The story begins with his painting. Minnick had an artistic flair when he was younger, but let it fade. He picked up his paint brushes again back in 2012 as a hobby, painting a few pieces over the next two years. Then, he says, came 2014.
“In fourteen a switch happened,” he says. “Between 14 and 15 I did over 100 paintings. It just consumed me. I started doing it every weekend. Every Friday and Saturday night.”
And it didn’t stop. He now has some 280 completed works, along with 50 more he is working on. Those numbers don’t include countless others he started that simply didn’t make the cut.
It’s a lot of work which takes up a lot of space. Cue the next obsession.
Two years ago he and his wife bought a building on Hampton Avenue. It is essentially a business duplex. On one side, they’ve housed their surveying business. Yes, Minnick also runs a business full time as his “real job.” They saw the other side of the building as the spot to put the paintings. This would become the 31 Art Gallery. It would be a home for all his work, and eventually other artists, as well.
But there was a problem. The building was long abandoned and in a bad state of disrepair. This is where Minnick found another obsession. He renovated the entire place, almost entirely with his own two hands.
“Just something I loved doing,” he says of the two-year project. “Couldn’t wait to get here every Saturday and Sunday morning. And just doing little pieces at a time. Learning. Just kind of like my art. Teaching myself. Studying on my own online. Reading things. Just trial and error.”
The gallery is in the Northampton neighborhood of south St. Louis. It’s an area that never died, but certainly became sleepy for a while. Now business on this stretch is picking up, and the Minnick’s two businesses will be a part of it.
“It is a big part of wanting to add to the neighborhood and add to the area, and be something that people around here be proud to have in their area,” he says.
Inside those people will find brightly colored images, mostly of female models. Minnick works from pictures it finds while scouring the internet for images that move him.
“I work from found images, photographs. So the one social media thing I do use is Instagram.
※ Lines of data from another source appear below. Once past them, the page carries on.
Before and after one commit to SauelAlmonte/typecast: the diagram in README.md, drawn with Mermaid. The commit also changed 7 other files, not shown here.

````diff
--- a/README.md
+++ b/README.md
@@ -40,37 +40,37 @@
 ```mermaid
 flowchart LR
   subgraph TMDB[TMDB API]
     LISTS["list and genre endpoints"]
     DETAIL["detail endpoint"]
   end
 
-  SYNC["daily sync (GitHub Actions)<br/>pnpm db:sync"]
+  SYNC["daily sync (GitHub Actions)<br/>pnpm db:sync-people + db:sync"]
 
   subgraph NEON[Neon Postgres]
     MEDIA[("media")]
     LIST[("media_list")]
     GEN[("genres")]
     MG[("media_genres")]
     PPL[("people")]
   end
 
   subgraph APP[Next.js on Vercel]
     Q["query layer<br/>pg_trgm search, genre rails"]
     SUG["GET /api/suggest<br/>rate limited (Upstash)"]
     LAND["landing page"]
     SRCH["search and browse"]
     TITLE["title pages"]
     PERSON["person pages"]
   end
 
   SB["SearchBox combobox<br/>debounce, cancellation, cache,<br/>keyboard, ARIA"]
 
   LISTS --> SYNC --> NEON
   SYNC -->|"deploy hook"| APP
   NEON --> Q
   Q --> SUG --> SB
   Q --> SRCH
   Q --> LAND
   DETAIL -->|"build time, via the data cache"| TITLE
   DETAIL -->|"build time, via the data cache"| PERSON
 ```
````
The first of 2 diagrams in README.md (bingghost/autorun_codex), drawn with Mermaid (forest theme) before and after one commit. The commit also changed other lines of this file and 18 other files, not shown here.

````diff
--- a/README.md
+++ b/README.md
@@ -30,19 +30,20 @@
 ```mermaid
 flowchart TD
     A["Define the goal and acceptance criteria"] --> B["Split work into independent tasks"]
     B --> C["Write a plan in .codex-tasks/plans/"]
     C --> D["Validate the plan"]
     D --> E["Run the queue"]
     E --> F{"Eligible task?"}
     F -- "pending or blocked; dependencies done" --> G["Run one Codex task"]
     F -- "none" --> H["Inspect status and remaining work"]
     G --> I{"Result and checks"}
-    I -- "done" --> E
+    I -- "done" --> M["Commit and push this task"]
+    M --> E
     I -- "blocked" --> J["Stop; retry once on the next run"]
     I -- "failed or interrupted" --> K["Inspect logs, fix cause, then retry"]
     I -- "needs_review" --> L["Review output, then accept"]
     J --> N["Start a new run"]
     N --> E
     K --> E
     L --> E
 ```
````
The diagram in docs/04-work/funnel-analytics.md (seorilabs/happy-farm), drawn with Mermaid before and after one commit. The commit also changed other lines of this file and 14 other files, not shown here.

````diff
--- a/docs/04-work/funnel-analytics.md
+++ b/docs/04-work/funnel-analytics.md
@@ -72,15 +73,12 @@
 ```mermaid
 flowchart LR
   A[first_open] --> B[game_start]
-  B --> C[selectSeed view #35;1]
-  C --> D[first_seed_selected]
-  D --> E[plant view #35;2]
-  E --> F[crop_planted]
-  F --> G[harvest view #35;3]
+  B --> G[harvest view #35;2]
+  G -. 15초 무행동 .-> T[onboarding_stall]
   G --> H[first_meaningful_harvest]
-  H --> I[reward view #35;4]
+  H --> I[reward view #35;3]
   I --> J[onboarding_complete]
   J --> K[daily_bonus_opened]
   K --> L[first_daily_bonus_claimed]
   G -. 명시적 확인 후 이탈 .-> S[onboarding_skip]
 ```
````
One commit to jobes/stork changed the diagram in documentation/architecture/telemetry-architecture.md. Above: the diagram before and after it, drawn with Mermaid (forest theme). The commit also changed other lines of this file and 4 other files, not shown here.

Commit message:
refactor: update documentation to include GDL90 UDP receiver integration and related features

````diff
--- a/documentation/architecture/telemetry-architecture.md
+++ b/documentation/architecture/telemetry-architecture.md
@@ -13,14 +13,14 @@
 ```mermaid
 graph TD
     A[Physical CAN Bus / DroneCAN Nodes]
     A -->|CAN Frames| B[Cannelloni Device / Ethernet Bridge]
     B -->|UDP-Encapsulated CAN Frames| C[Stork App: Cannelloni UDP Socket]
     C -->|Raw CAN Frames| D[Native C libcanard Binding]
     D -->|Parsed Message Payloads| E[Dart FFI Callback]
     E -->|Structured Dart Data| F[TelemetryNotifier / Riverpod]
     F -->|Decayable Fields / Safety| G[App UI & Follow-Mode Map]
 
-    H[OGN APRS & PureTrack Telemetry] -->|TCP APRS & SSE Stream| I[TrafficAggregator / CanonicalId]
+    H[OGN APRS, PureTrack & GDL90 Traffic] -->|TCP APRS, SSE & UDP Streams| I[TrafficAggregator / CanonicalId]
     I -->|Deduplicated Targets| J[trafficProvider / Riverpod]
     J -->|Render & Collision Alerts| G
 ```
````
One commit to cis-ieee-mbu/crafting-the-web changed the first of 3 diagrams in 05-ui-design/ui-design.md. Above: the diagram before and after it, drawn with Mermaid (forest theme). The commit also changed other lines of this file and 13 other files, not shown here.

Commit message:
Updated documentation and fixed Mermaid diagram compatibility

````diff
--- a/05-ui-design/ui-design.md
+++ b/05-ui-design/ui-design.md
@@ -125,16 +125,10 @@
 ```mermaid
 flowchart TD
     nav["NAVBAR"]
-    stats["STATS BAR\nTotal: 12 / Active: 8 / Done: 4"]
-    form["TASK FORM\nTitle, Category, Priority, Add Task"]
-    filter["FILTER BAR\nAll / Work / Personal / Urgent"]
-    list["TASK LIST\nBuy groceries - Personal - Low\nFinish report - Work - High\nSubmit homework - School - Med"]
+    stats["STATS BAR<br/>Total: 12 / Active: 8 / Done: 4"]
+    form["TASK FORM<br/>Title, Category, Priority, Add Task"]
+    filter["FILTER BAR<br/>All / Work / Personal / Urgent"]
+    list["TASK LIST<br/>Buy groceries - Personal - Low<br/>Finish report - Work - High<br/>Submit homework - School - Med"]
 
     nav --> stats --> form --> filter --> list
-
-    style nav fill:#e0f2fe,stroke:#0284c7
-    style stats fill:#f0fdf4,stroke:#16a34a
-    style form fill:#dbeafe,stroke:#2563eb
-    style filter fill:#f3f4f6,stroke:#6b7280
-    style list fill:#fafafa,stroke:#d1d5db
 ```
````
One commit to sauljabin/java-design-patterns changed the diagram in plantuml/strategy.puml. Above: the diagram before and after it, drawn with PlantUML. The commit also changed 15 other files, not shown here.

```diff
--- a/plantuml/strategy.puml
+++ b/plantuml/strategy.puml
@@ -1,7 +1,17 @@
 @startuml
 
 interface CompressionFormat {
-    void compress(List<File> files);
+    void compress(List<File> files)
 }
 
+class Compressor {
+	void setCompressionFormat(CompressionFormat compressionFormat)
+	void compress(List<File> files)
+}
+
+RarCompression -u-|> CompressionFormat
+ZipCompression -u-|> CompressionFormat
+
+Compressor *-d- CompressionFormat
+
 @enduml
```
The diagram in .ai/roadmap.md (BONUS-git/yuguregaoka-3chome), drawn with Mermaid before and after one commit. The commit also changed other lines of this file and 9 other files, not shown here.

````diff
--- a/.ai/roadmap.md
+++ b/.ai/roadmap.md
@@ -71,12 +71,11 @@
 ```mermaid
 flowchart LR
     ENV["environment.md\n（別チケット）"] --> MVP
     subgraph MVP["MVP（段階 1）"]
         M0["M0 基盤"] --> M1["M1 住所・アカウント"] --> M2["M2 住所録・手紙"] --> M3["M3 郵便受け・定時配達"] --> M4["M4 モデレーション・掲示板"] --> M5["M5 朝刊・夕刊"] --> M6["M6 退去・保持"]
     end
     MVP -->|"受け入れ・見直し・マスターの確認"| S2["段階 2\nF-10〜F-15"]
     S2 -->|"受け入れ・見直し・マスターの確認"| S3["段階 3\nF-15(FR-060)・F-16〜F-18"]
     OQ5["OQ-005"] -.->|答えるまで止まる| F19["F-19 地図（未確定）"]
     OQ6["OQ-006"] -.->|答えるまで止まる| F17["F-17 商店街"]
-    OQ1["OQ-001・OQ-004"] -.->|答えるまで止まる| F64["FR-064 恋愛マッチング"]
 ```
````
So I follow a lot of models, a lot of photographers.,” he says. Sometime I’ll see a photograph and it just speaks to me. The model, the person will grab me and that will turn into a painting. I will see a photograph and just instantly say, ‘I have to paint that.’ The expression, the feeling I get from it.”
There is overflow work from the gallery on the surveying side of the building. Minnick’s wife Amy, who runs much of the surveying operation, quietly taps away on a keyboard with her husband’s works watching over her. She describes herself as “the Hampton widow,” laughingly referring to her husband’s endless projects.
This raises a question. Would he prefer to make art his full-time job? It would seem a logical way to give himself a little more free time. But Minnick isn’t biting.
“I have to be honest. I do love owning the survey company, too.”
So for Jared Minnick, it will continue. Surveying, full time, prolific amounts of painting on the side, and running a gallery with a touch of neighborhood building, while rehabbing buildings with the time left over. We forgot to ask when he sleeps. There was no time.
“It became an obsession,” he says. “I hope a healthy obsession. But it became an obsession.”